So buying Bitcoin at $30 when it had a greater than 50% chance of being a zero, or that it would merely muddle along and not draw the necessary developer, consumer, or merchant interest to be a viable protocol actually made Bitcoin much more expensive and a much riskier buy than it is today at $6000. In light of just some of the bullish news I’ve mentioned along with the increasingly widespread corporate/consumer acceptance and adoption means Bitcoin is downright cheap — certainly a better value today at $6200 than it was at $250 a few years ago.
Add in the recent improvements on the custodial front, the increasing central bank printing addiction, and the spreading currency and tariff wars, and as one of the better-known Twitter personalities likes to say, the virus will spread. Bitcoin just might be the best hedge you can find against global socio-economic chaos.

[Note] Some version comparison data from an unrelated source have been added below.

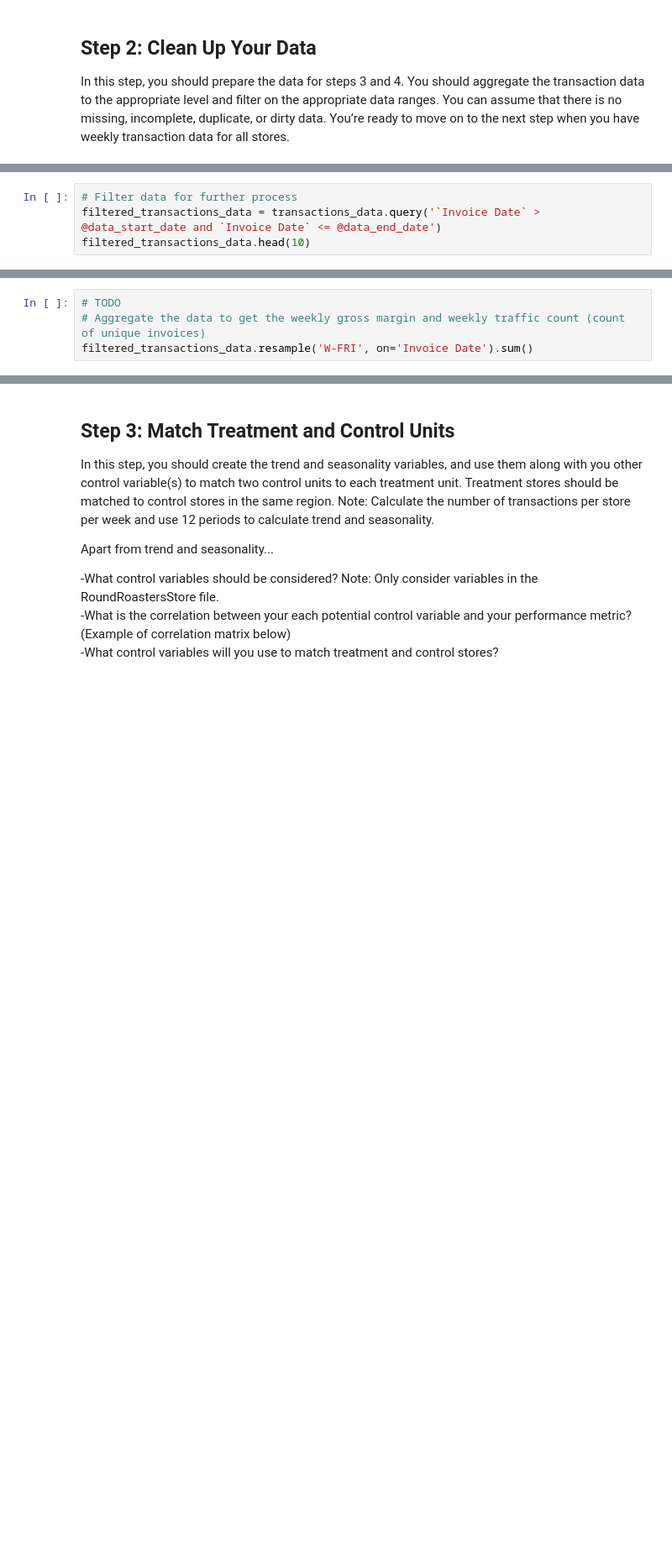
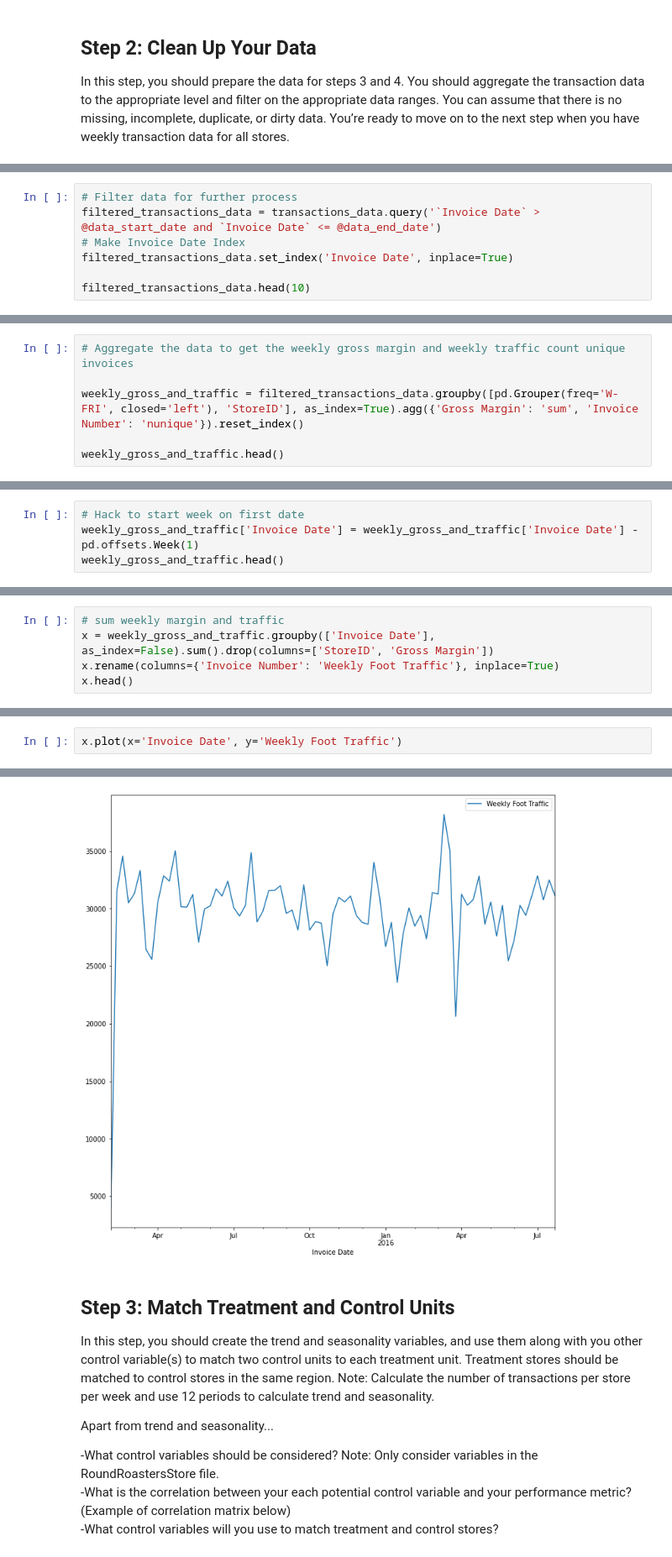
Before and after one commit to cevor/udacity_predictive_analytics, a Jupyter notebook: project5-1/project5-1.ipynb, the cells around one changed output, grey strips where cells are left out. Shown at 84% size. Saved outputs shown, nothing was run; the diff lists cells and outputs as text; blank space fills up the shorter version.

Commit message:
complete weekly transaction aggregation

```diff
--- a/project5-1/project5-1.ipynb
+++ b/project5-1/project5-1.ipynb
@@ -52,4 +130,7 @@ print(f'Data Start Date: {data_start_date} \nData End Date: {data_end_date}')
 # %%
 # Filter data for further process
 filtered_transactions_data = transactions_data.query('`Invoice Date` > @data_start_date and `Invoice Date` <= @data_end_date')
+# Make Invoice Date Index
+filtered_transactions_data.set_index('Invoice Date', inplace=True)
+
 filtered_transactions_data.head(10)
@@ -56,4 +150,6 @@ filtered_transactions_data.head(10)
 # %%
-# TODO
-# Aggregate the data to get the weekly gross margin and weekly traffic count (count of unique invoices)
-filtered_transactions_data.resample('W-FRI', on='Invoice Date').sum()
+# Aggregate the data to get the weekly gross margin and weekly traffic count unique invoices
+
+weekly_gross_and_traffic = filtered_transactions_data.groupby([pd.Grouper(freq='W-FRI', closed='left'), 'StoreID'], as_index=True).agg({'Gross Margin': 'sum', 'Invoice Number': 'nunique'}).reset_index()
+
+weekly_gross_and_traffic.head()
@@ -59,0 +163,4 @@ filtered_transactions_data.resample('W-FRI', on='Invoice Date').sum()
+# %%
+# Hack to start week on first date
+weekly_gross_and_traffic['Invoice Date'] = weekly_gross_and_traffic['Invoice Date'] - pd.offsets.Week(1)
+weekly_gross_and_traffic.head()
@@ -59,0 +191,5 @@ filtered_transactions_data.resample('W-FRI', on='Invoice Date').sum()
+# %%
+# sum weekly margin and traffic
+x = weekly_gross_and_traffic.groupby(['Invoice Date'], as_index=False).sum().drop(columns=['StoreID', 'Gross Margin'])
+x.rename(columns={'Invoice Number': 'Weekly Foot Traffic'}, inplace=True)
+x.head()
@@ -59,0 +203,3 @@ filtered_transactions_data.resample('W-FRI', on='Invoice Date').sum()
+# %%
+x.plot(x='Invoice Date', y='Weekly Foot Traffic')
+# %% [output]
@@ -60,3 +207,4 @@ filtered_transactions_data.resample('W-FRI', on='Invoice Date').sum()
+[figure, added]
 # %% [markdown]
 ## Step 3: Match Treatment and Control Units
 In this step, you should create the trend and seasonality variables, and use them along with you other control variable(s) to match two control units to each treatment unit. Treatment stores should be matched to control stores in the same region. Note: Calculate the number of transactions per store per week and use 12 periods to calculate trend and seasonality.
```
Also changed, not shown: parts of 14 cells of this notebook.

From an asset protection standpoint, you’d have a hard time doing better than a mix of gold, bonds, commodities, real estate, francs, and Bitcoin as a rainy decade portfolio. And remember, you can’t send gold or real estate, and you certainly can’t smuggle $5 million in gold or real estate up your ass if you need to get out of China, Venezuela or anywhere else that becomes inhospitable to personal and property rights.
And let’s not even venture down the hallway and mention how the strongest economy of our lifetimes (Yes, thank you President Trump) is paired with the strongest labor markets of our lifetimes, and even with tax receipts at record highs, the deficit continues to blow out and explode. Ask yourself (and your financial advisor, and your political representative) what happens when things slow down or there’s a correction? What do you think happens to the deficit then (and eventually the dollar since the only way remotely possible to pay down our gargantuan debt is to print baby print and inflate it away)? In that environment, nothing does better than hard money, and, to be blunt, Bitcoin is gold on Viagra.
Just remember markets are discounting mechanisms, so when it becomes obvious that Bitcoin will be Digital Gold 2.0 (or a global currency benchmark), it won’t be trading at $6000 anymore. Just like Amazon wasn’t trading at $4 anymore once we stopped calling it ‘Amazon Dot Bomb’ and mocking the idea of using a credit card on the internet. By the time it seeped in that Amazon “might be onto something,” the stock price was 100x higher. So it will be with Bitcoin.
One Final Note…
These days, the point I hear more on Twitter and Telegram is the Nasdaq bear market analog or Bitcoin 2015 or some other bear market as a roadmap. If you garner anything from the above, it should be this: the past matters but not nearly to the degree you think. Charts and the past matter mostly because people think they matter, and that becomes a self-fulfilling prophecy based on support and resistance focus points. But in the end, it’s illusory. If you think Bitcoin can’t rally because of this chart or that chart, or because the 2013 bear market analog still has time to play out, then you’re missing the point. When it comes to Bitcoin, history doesn’t really matter. If history was what mattered, historians would all be billionaires.
This is a new paradigm, a new era. So I’ll plant my flag here, voice and defend four of the most dangerous words in investing: “This time it’s different.” Because this time it is. Be a holder. Be a survivor, and be ready to buy more. •